 Are those the kinds of things my kids will remember from our expensive but interesting family vacations?
 I must say, I wholeheartedly believe travel teaches children (and adults) important lessons and values that can be hard to learn here in well-to-do suburbia. It teaches them to appreciate, or at least be accepting, of other cultures. To place less emphasis on material possessions and keeping up with the Joneses, and to judge someone based on the kind of person they are.
 In the past 3 years, my children have joined us on trips to Belize, Anguilla, St. Martin and repeated 3 ½ hours flights between Chicago and Phoenix. And what have these trips taught them? To behave on airplanes, for one. To be considerate of others and polite to strangers. Look, I’m not saying they’re perfect little angel doves. But they know that sometimes they have to sit and be quiet, even when they don’t want to. They know that happy, nice people can live in homes with thatched roofs and dirt floors.

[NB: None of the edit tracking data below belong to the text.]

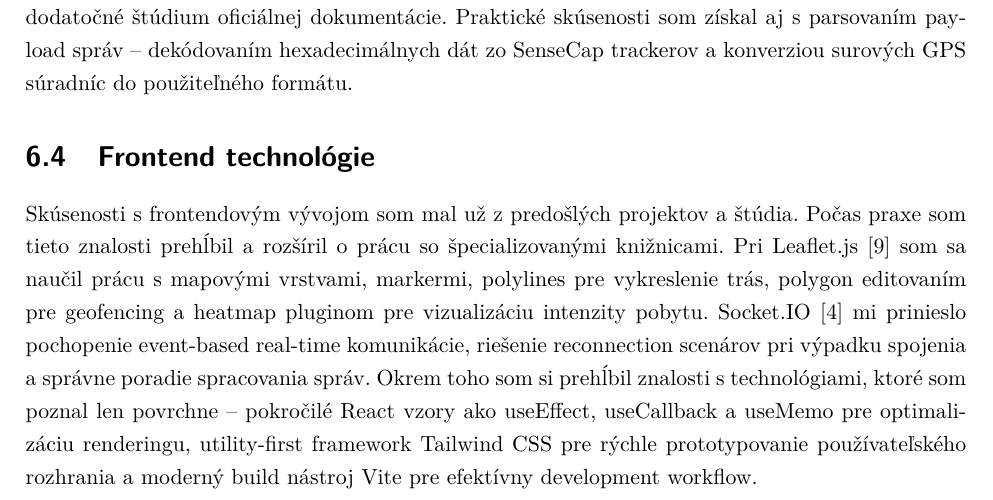
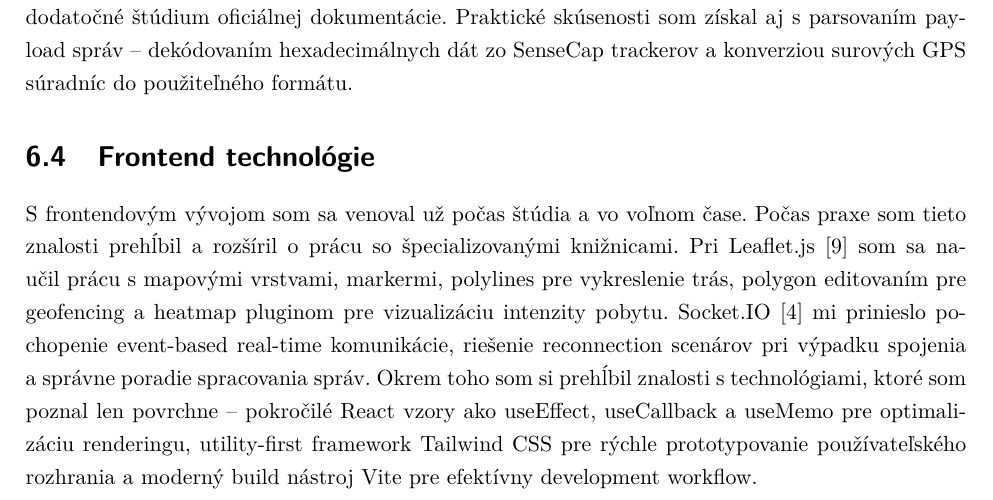
Before and after one commit to Kames003/Bakal-rska_pr-ca, a LaTeX thesis (main.tex, which reads Chapters/Chapter5_Chybajuce.tex): part of page 60 of 66, cut so that both start at the same text. Compiled offline with pdfLaTeX.

Commit message:
fix: Remove repeated phrase 'predošlých projektov' in Chapter 5
- Changed 'Skúsenosti...z predošlých projektov' to 'venoval...vo voľnom čase'
- Avoids repetition with Chapter 4 (Softvérové inžinierstvo)

Co-Authored-By: Claude Opus 4.5 <noreply@anthropic.com>

```diff
--- a/Chapters/Chapter5_Chybajuce.tex
+++ b/Chapters/Chapter5_Chybajuce.tex
@@ -23,6 +23,6 @@ S~rozšíreniami PostgreSQL -- TimescaleDB~\cite{timescaledb_docs} pre prácu s~
 \section{Frontend technológie}
 \label{sec:ChybFrontend}
 
-Skúsenosti s~frontendovým vývojom som mal už z~predošlých projektov a~štúdia. Počas praxe som tieto znalosti prehĺbil a~rozšíril o~prácu so špecializovanými knižnicami. Pri Leaflet.js~\cite{leaflet_docs} som sa naučil prácu s~mapovými vrstvami, markermi, polylines pre vykreslenie trás, polygon editovaním pre geofencing a~heatmap pluginom pre vizualizáciu intenzity pobytu. Socket.IO~\cite{socketio_docs} mi prinieslo pochopenie event-based real-time komunikácie, riešenie reconnection scenárov pri výpadku spojenia a~správne poradie spracovania správ. Okrem toho som si prehĺbil znalosti s~technológiami, ktoré som poznal len povrchne -- pokročilé React vzory ako useEffect, useCallback a~useMemo pre optimalizáciu renderingu, utility-first framework Tailwind CSS pre rýchle prototypovanie používateľského rozhrania a~moderný build nástroj Vite pre efektívny development workflow.
+S~frontendovým vývojom som sa venoval už počas štúdia a~vo voľnom čase. Počas praxe som tieto znalosti prehĺbil a~rozšíril o~prácu so špecializovanými knižnicami. Pri Leaflet.js~\cite{leaflet_docs} som sa naučil prácu s~mapovými vrstvami, markermi, polylines pre vykreslenie trás, polygon editovaním pre geofencing a~heatmap pluginom pre vizualizáciu intenzity pobytu. Socket.IO~\cite{socketio_docs} mi prinieslo pochopenie event-based real-time komunikácie, riešenie reconnection scenárov pri výpadku spojenia a~správne poradie spracovania správ. Okrem toho som si prehĺbil znalosti s~technológiami, ktoré som poznal len povrchne -- pokročilé React vzory ako useEffect, useCallback a~useMemo pre optimalizáciu renderingu, utility-first framework Tailwind CSS pre rýchle prototypovanie používateľského rozhrania a~moderný build nástroj Vite pre efektívny development workflow.
 
 \endinput
```
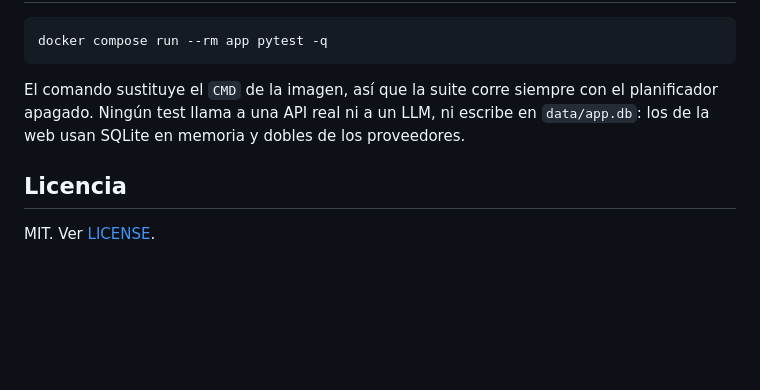
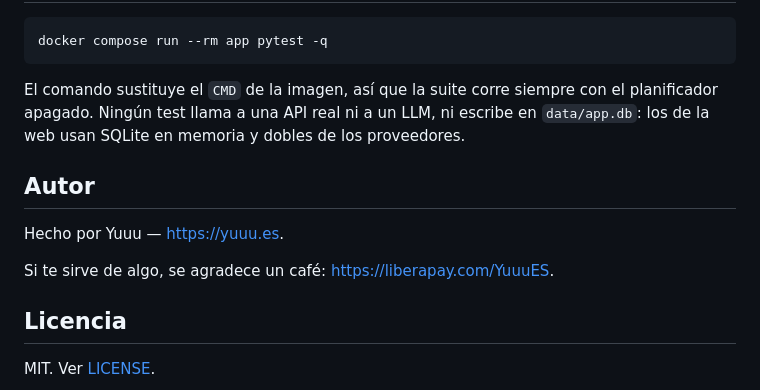
Before and after one commit to yuuues/isThatMyNewJob, a Markdown page: README.md, the part around the change. Drawn GitHub-style; blank space fills up the shorter version.

Commit message:
Añade la sección de autor al README

```diff
--- a/README.md
+++ b/README.md
@@ -207,6 +207,12 @@ El comando sustituye el `CMD` de la imagen, así que la suite corre siempre con
 planificador apagado. Ningún test llama a una API real ni a un LLM, ni escribe en
 `data/app.db`: los de la web usan SQLite en memoria y dobles de los proveedores.
 
+## Autor
+
+Hecho por Yuuu — <https://yuuu.es>.
+
+Si te sirve de algo, se agradece un café: <https://liberapay.com/YuuuES>.
+
 ## Licencia
 
 MIT. Ver [LICENSE](LICENSE).
```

 Perhaps most importantly, traveling has taught my toddlers that sometimes you have to go with the flow, because things don’t always go as planned (flight cancellations teach that lesson real fast). Now, isn’t that one of life’s most valuable lessons?
 When they watch videos of themselves on these trips, they seem to remember a lot about the experiences. Will they remember them in 20 years?

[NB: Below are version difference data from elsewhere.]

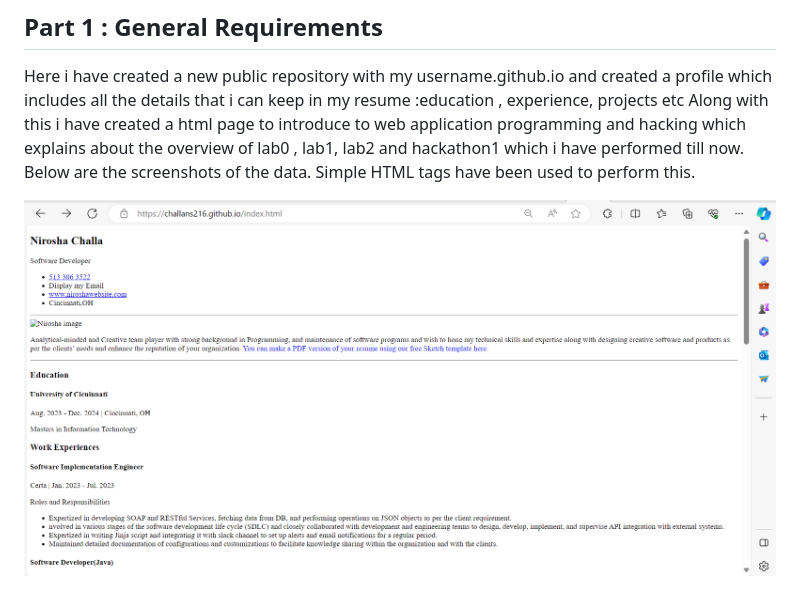
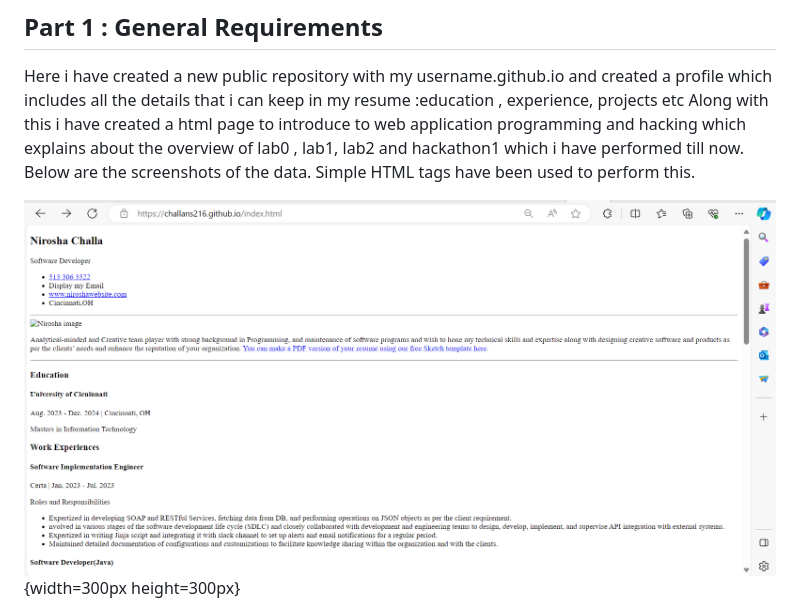
Before and after one commit to challans216/challans-uc.github.io, a Markdown page: project1/README.md, the part around one of its changes. Drawn GitHub-style.

```diff
--- a/project1/README.md
+++ b/project1/README.md
@@ -30,7 +30,7 @@ Below are the screenshots of the data.
 Simple  HTML tags have been used to perform this.
 
 
-![Without any styling for resume](images/1.png)
+![Without any styling for resume](images/1.png) {width=300px height=300px}
 
 ![2](images/2.png)
 
```
Also changed, not shown: other parts of project1/README.md (+1 -1 lines).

 Let’s be honest: probably not.
 Maybe, the reality is, I’m just taking these trips for myself. The kids are probably too young to remember anything. Maybe the truth is that I want to go to Panama rather than to Touristy Town USA and I am just trying to justify towing my kids along with me.
 Perhaps I am trying to create these special family moments for selfish reasons; because I think I am making them well-rounded, wordly people, and that will reflect well on me.
 Oprah once did a show featuring a dying mother, who in an effort to make her final days with her kids special, trotted them all over the globe. They went to Paris and Disneyland and all of the places a kid would ever want to go. They had lots of fun.
 Then, after the woman died, Oprah interviewed the kids and asked them about their favorite times with their mother. And you know what they said? It wasn’t the Magic Kingdom or the Eiffel Tower. It was the ordinary moments.
 One of the children said something that still makes tears roll down my cheeks – that her favorite moment with her mother was when they both got up in the middle of the night and ate Cheerios together in their house.
 I’m not ready to concede to my BIL’s theory, but I will say that Wisconsin is starting to look better to me (and my checkbook). And I’m definitely going to pack Cheerios.